Beta Diversity- This term describes the diversity and difference between samples.  It allows for the comparison of one sample to another based on diversity.  It is another term with roots in ecology that has been applied to the microbial ecology world as well.

Shannon Diversity- This is a measure of alpha diversity within a community.  It accounts for both the abundance and evenness of species present across the community.  However, the function can be applied at any level of microbial taxonomy (family, genus, species, OTU, etc) depending on how the data is being analyzed.

UniFrac- This is a distance metric used to compare the similarity of biological community samples.  The analysis can be weighted, which is a quantitative measure, or unweighted, which is a qualitative measure.  This comparison is achieved by using a phylogenetic tree model where taxa that are common to both samples being compared are considered “shared” and the distance between two samples is calculated by comparing the shared and unshared branches.


QIIME- This stands for “Quantitative Insights Into Microbial Ecology” and is an open-access platform for data analysis of microbiomes and metagenomics data sets.  QIIME use’s command line based python coding in a terminal that can be installed on a computer for free.  Every step of microbiome and metagenomic data analysis, from creating contigs to assigning taxonomy and creating PCAs, can be performed on QIIME.  The software allows for complete control of quality cut offs and even allows you to compare OTUs against the database of your choice.
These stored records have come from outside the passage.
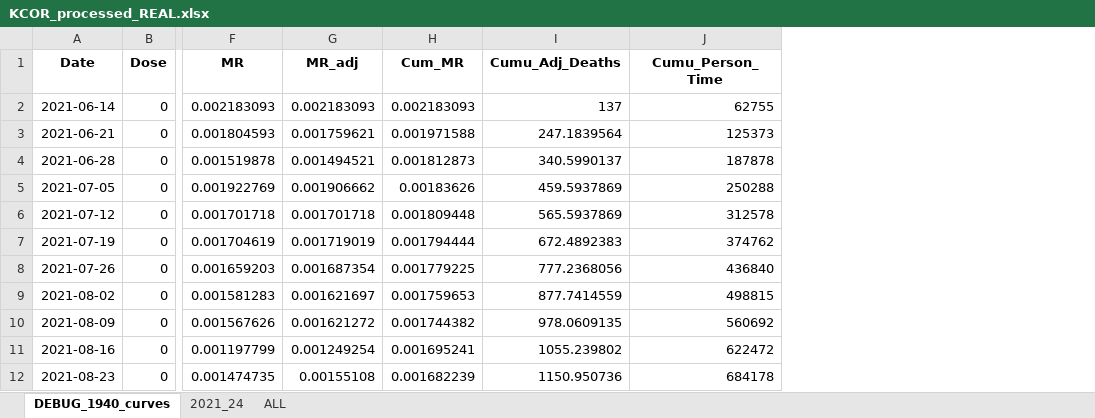
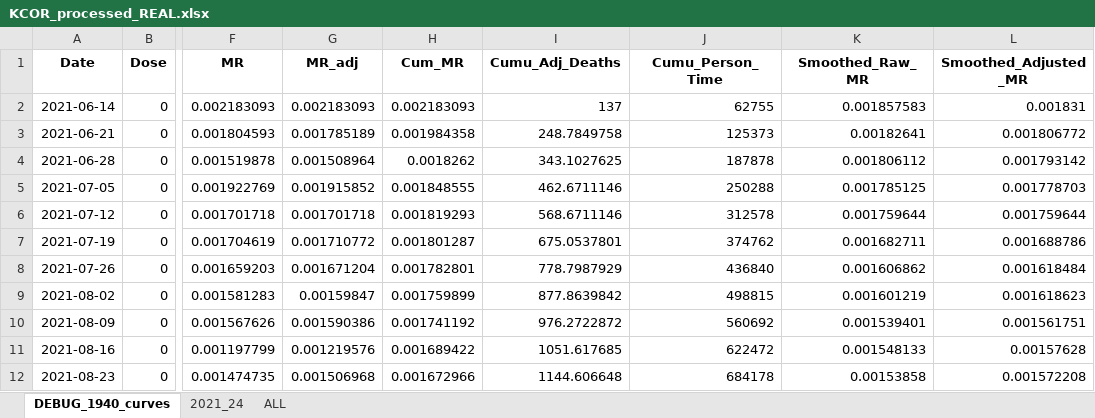
Before and after one commit to skirsch/KCOR, an Excel workbook: code/KCOR_processed_REAL.xlsx, sheet DEBUG_1940_curves, drawn as a sheet; only a part is shown, gaps mark what is left out; values as stored, in another font and other column widths than the file's, no borders; the diff covers the shown part only; the diff names each change by its address in the sheet, - before the commit and + after, or states it on an @@ line.

```diff
--- a/code/KCOR_processed_REAL.xlsx (sheet DEBUG_1940_curves)
+++ b/code/KCOR_processed_REAL.xlsx (sheet DEBUG_1940_curves)
+column K (Smoothed_Raw_MR), rows 2-12: 0.001857583 | 0.00182641 | 0.001806112 | 0.001785125 | 0.001759644 | 0.001682711 | 0.001606862 | 0.001601219 | 0.001539401 | 0.001548133 | 0.00153858
+column L (Smoothed_Adjusted_MR), rows 2-12: 0.001831 | 0.001806772 | 0.001793142 | 0.001778703 | 0.001759644 | 0.001688786 | 0.001618484 | 0.001618623 | 0.001561751 | 0.00157628 | 0.001572208
-G3 (MR_adj): 0.001759621
+G3 (MR_adj): 0.001785189
-H3 (Cum_MR): 0.001971588
+H3 (Cum_MR): 0.001984358
-I3 (Cumu_Adj_Deaths): 247.1839564
+I3 (Cumu_Adj_Deaths): 248.7849758
-G4 (MR_adj): 0.001494521
+G4 (MR_adj): 0.001508964
-H4 (Cum_MR): 0.001812873
+H4 (Cum_MR): 0.0018262
-I4 (Cumu_Adj_Deaths): 340.5990137
+I4 (Cumu_Adj_Deaths): 343.1027625
-G5 (MR_adj): 0.001906662
+G5 (MR_adj): 0.001915852
-H5 (Cum_MR): 0.00183626
+H5 (Cum_MR): 0.001848555
-I5 (Cumu_Adj_Deaths): 459.5937869
+I5 (Cumu_Adj_Deaths): 462.6711146
-H6 (Cum_MR): 0.001809448
+H6 (Cum_MR): 0.001819293
-I6 (Cumu_Adj_Deaths): 565.5937869
+I6 (Cumu_Adj_Deaths): 568.6711146
-G7 (MR_adj): 0.001719019
+G7 (MR_adj): 0.001710772
-H7 (Cum_MR): 0.001794444
+H7 (Cum_MR): 0.001801287
-I7 (Cumu_Adj_Deaths): 672.4892383
+I7 (Cumu_Adj_Deaths): 675.0537801
-G8 (MR_adj): 0.001687354
+G8 (MR_adj): 0.001671204
-H8 (Cum_MR): 0.001779225
+H8 (Cum_MR): 0.001782801
-I8 (Cumu_Adj_Deaths): 777.2368056
+I8 (Cumu_Adj_Deaths): 778.7987929
-G9 (MR_adj): 0.001621697
+G9 (MR_adj): 0.00159847
-H9 (Cum_MR): 0.001759653
+H9 (Cum_MR): 0.001759899
-I9 (Cumu_Adj_Deaths): 877.7414559
+I9 (Cumu_Adj_Deaths): 877.8639842
-G10 (MR_adj): 0.001621272
+G10 (MR_adj): 0.001590386
-H10 (Cum_MR): 0.001744382
+H10 (Cum_MR): 0.001741192
-I10 (Cumu_Adj_Deaths): 978.0609135
+I10 (Cumu_Adj_Deaths): 976.2722872
-G11 (MR_adj): 0.001249254
+G11 (MR_adj): 0.001219576
-H11 (Cum_MR): 0.001695241
+H11 (Cum_MR): 0.001689422
-I11 (Cumu_Adj_Deaths): 1055.239802
+I11 (Cumu_Adj_Deaths): 1051.617685
-G12 (MR_adj): 0.00155108
+G12 (MR_adj): 0.001506968
-H12 (Cum_MR): 0.001682239
+H12 (Cum_MR): 0.001672966
-I12 (Cumu_Adj_Deaths): 1150.950736
+I12 (Cumu_Adj_Deaths): 1144.606648
```
Also changed, not shown: 1007 edited cells elsewhere in this sheet, sheet 2021_24, sheet ALL, analysis/KCORv4.xlsx, 4 other files.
MG-RAST- The acronym stands for “Metagenomic Rapid Annotations using Subsystems Technology”.  This is another open-access system used for the analysis of microbiomes and metagenomics.  The program is web based and will allow other to access and manipulate data that is submitted on the website.  Aligned and merged read, or contigs, are submitted with metadata and within a week or two results are obtained.  While there is less control over analysis in this pipeline, all the data is processed in the same way and it allows for comparison of any of the submitted files on the website to one another.  It can create heat maps, taxonomy charts and a written summary on the quality of data.

GENIUS- This is a software program that goes far beyond metagenomics and microbiome analysis.  This software allows the processing of many different kinds of sequencing data from creating phylogenetic trees to merging reads.  They do have a metagenomics package that can create interesting and interactive diagrams based on the taxonomic composition of samples.

Phinch- This is another web-based open-access tool for analyzing microbiome and metagenomics data.  It allows the user to upload a biome file and creates several kinds of diagrams (bubble charts, graphs donut comparisons, etc) to aid in data visualization.  However, it only works for the older format (1.8) of QIIME biome files so make sure to run your data through that if you plan to utilize this tool.